Mowing a strip of grass beside the alley behind my house, I nudge against a low, dead stump. The fungus I did not formerly notice erupts, producing a shockingly dense plume of ashen spores. The release continues for several seconds, a gentle breeze wafting the cloud toward waiting fungal nurseries of decaying material elsewhere.

On one hand, I wonder if the cloud is toxic to people or animals, thankfully none of which I see within reach of its menacing form. Because of their similarly diffusive nature, Paul uses leaven and cancer to warn several early churches that seemingly inconsequential nudges—one person’s immorality (1 Corinthians 5:6) or a clique’s errant teaching (Galatians 5:9, 2 Timothy 2:17)—can have far-reaching consequences: “a little leaven leavens the whole lump,” or “it will spread like cancer.”

On the other hand, I pronounce a quiet “you’re welcome” to the now empty, shriveled, outer casing of the plume’s origin, wondering how far the spores will travel before they become who-knows-how-many offspring and generations of their parent. Jesus uses the same propagating nature of leaven as Paul, but to inspire his followers with the Kingdom of God’s expansive future. Crowds celebrate when Jesus rebukes the Pharisees who have corrected him for healing an infirmed woman on the Sabbath.
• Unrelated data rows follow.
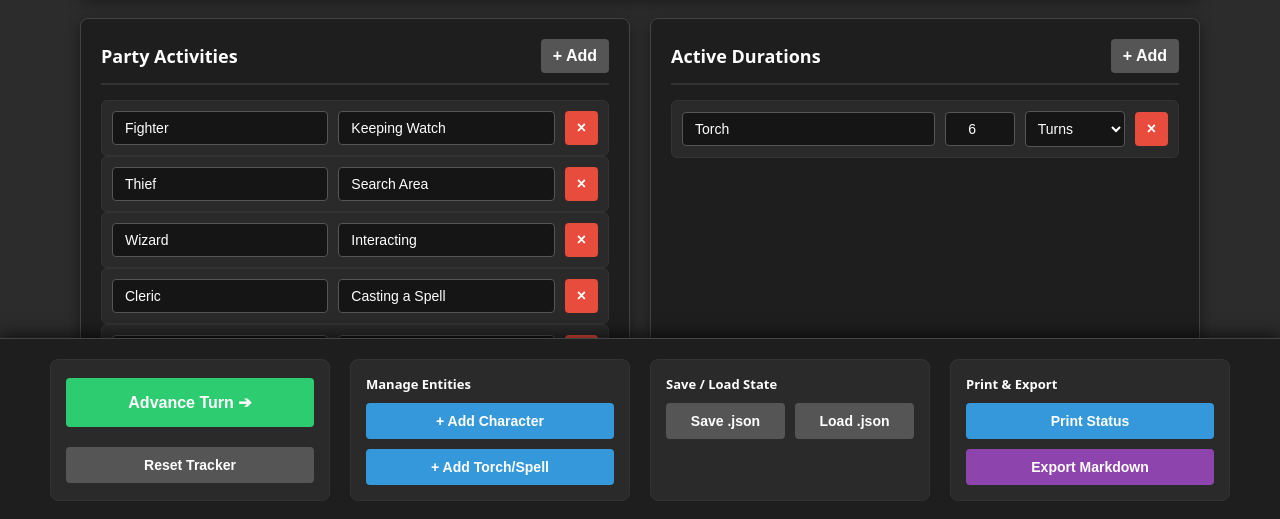
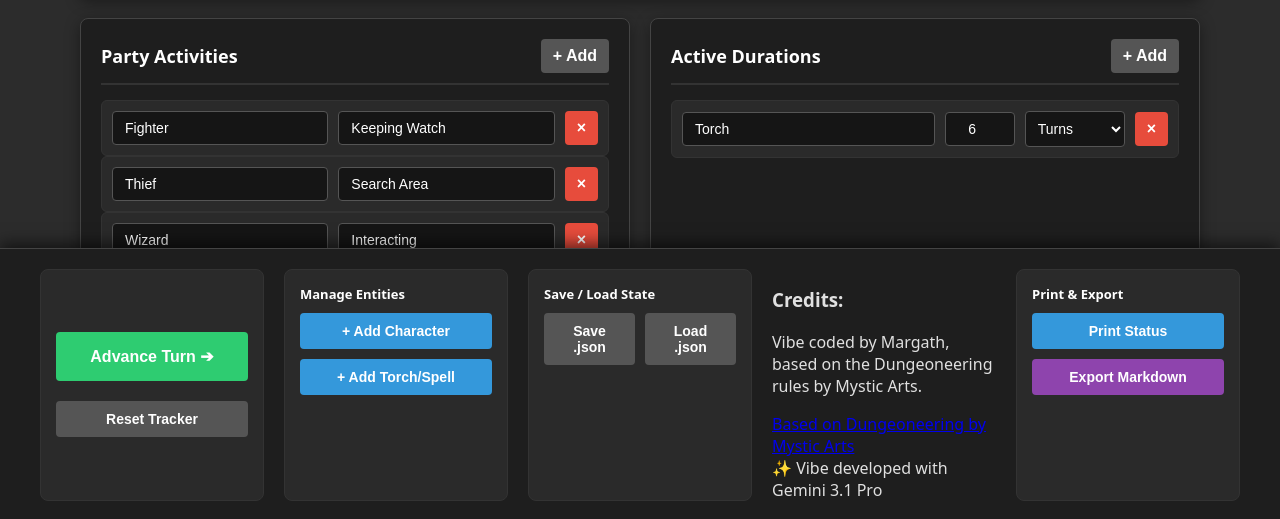
Before and after one commit to margath/dungeon-tracker, a plain HTML site: page index.html in a window 1280 px wide. Shown: the part 279-798 px from the top of the page. Drawn offline with Linux system fonts and the light colour scheme.

Commit message:
Add credits and development information to footer

```diff
--- a/index.html
+++ b/index.html
@@ -525,6 +525,15 @@
             </div>
 
             <div class="footer-col">
+                <div class="credits-box">
+                    <h3>Credits:</h3>
+                    <p>Vibe coded by Margath, based on the Dungeoneering rules by Mystic Arts.</p>
+                    <a href="https://www.patreon.com/posts/dungeoneering-149413228?utm_medium=clipboard_copy&utm_source=copyLink&utm_campaign=postshare_fan&utm_content=web_share" target="_blank">Based on Dungeoneering by Mystic Arts</a>
+                    <div class="gemini-charm">✨ Vibe developed with <span>Gemini 3.1 Pro</span></div>
+                </div>
+            </div>
+
+            <div class="footer-col">
                 <div class="footer-block">
                     <label>Print & Export</label>
                     <button class="primary" onclick="window.print()">Print Status</button>
```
The Pharisees are right to worry, and the crowds to celebrate. The little things Jesus does to help people will spread until there is nowhere the Kingdom of God is not present. “To what shall I compare the kingdom of God? It is like leaven that a woman took and hid in three measures of flour, until it was all leavened” (Luke 13:20-21).

This week, may we remember the import even our slightest influence may have, and may each of our little nudges—thoughts, words, and acts—introduce plumes from God’s kingdom into the world’s atmosphere.